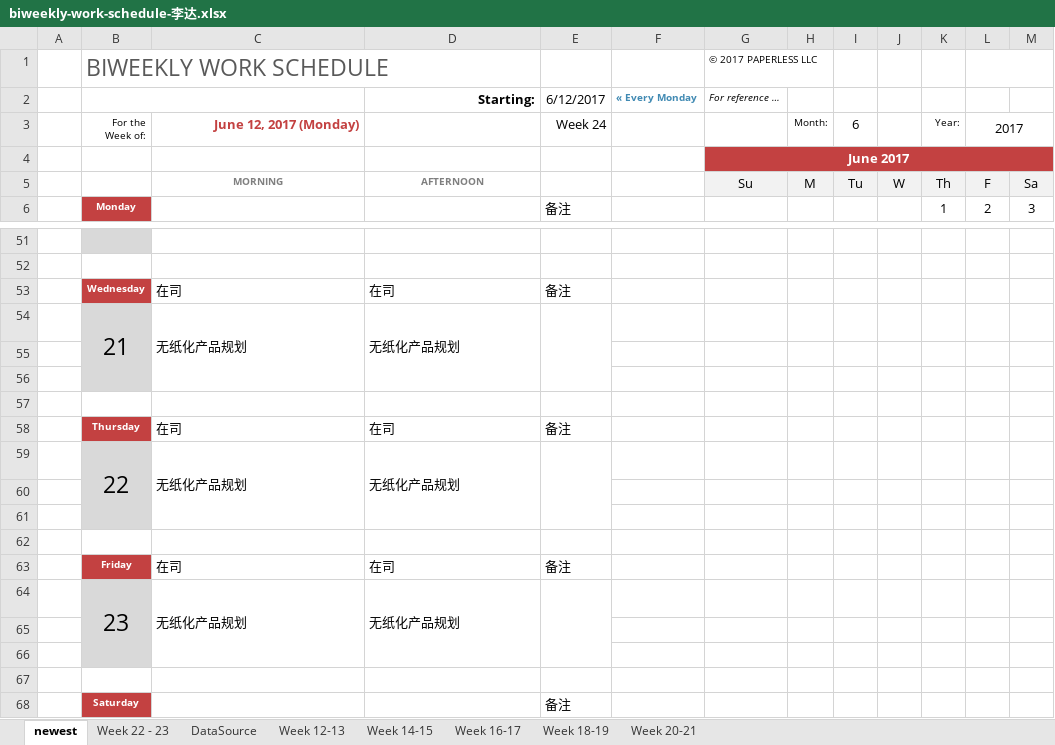
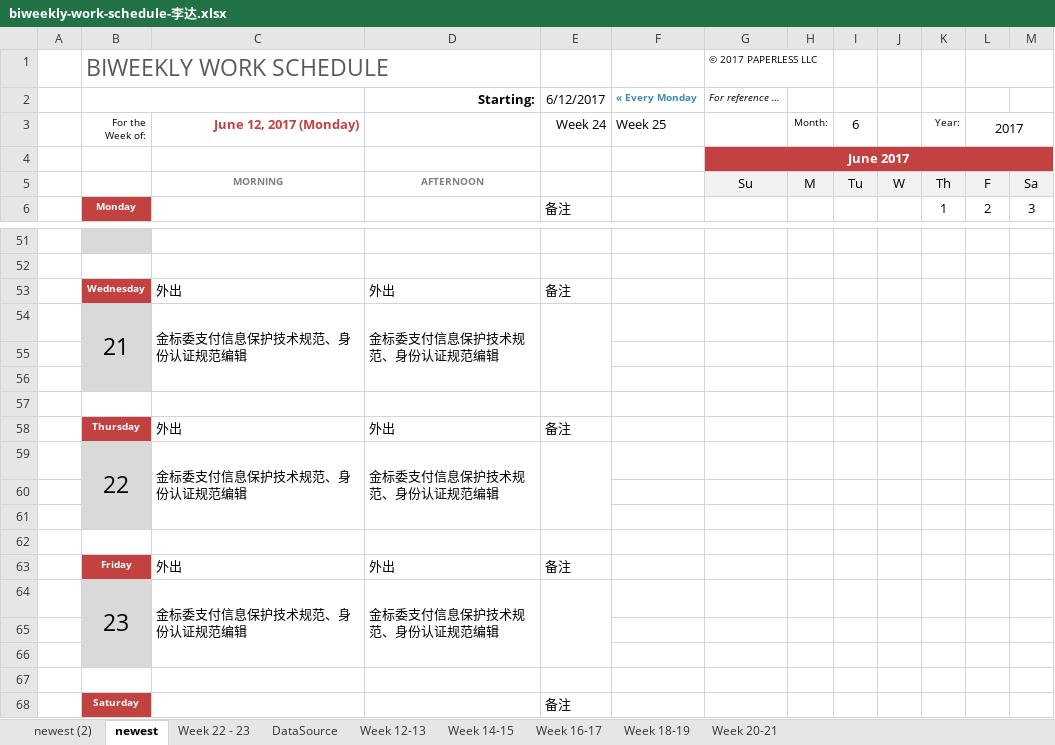
Before and after one commit to hongricfca/Project-Process-library, an Excel workbook: Weekly Schedule/biweekly-work-schedule-李达.xlsx, sheet newest, drawn as a sheet; only a part is shown, gaps mark what is left out; values as stored, in another font and other column widths than the file's, no borders; removed rows and columns are numbered as before the commit, all else as after; the diff names each change by its address in the sheet, - before the commit and + after, or states it on an @@ line.

```diff
--- a/Weekly Schedule/biweekly-work-schedule-李达.xlsx (sheet newest)
+++ b/Weekly Schedule/biweekly-work-schedule-李达.xlsx (sheet newest)
+sheet tab: newest (2)
-F3 (« Every Monday): (empty)
+F3 (« Every Monday): Week 25
-C53: 在司
+C53: 外出
-D53 (Starting:): 在司
+D53 (Starting:): 外出
-row 54:  | 21 | 无纸化产品规划 | 无纸化产品规划
+row 54:  | 21 | 金标委支付信息保护技术规范、身份认证规范编辑 | 金标委支付信息保护技术规范、身份认证规范编辑
-C58: 在司
+C58: 外出
-D58 (Starting:): 在司
+D58 (Starting:): 外出
-row 59:  | 22 | 无纸化产品规划 | 无纸化产品规划
+row 59:  | 22 | 金标委支付信息保护技术规范、身份认证规范编辑 | 金标委支付信息保护技术规范、身份认证规范编辑
-C63: 在司
+C63: 外出
-D63 (Starting:): 在司
+D63 (Starting:): 外出
-row 64:  | 23 | 无纸化产品规划 | 无纸化产品规划
+row 64:  | 23 | 金标委支付信息保护技术规范、身份认证规范编辑 | 金标委支付信息保护技术规范、身份认证规范编辑
```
——
(How to complete this task) Nothing but a number belongs in the answer, namely how many lines above include "Starting".

(Result for this task) 6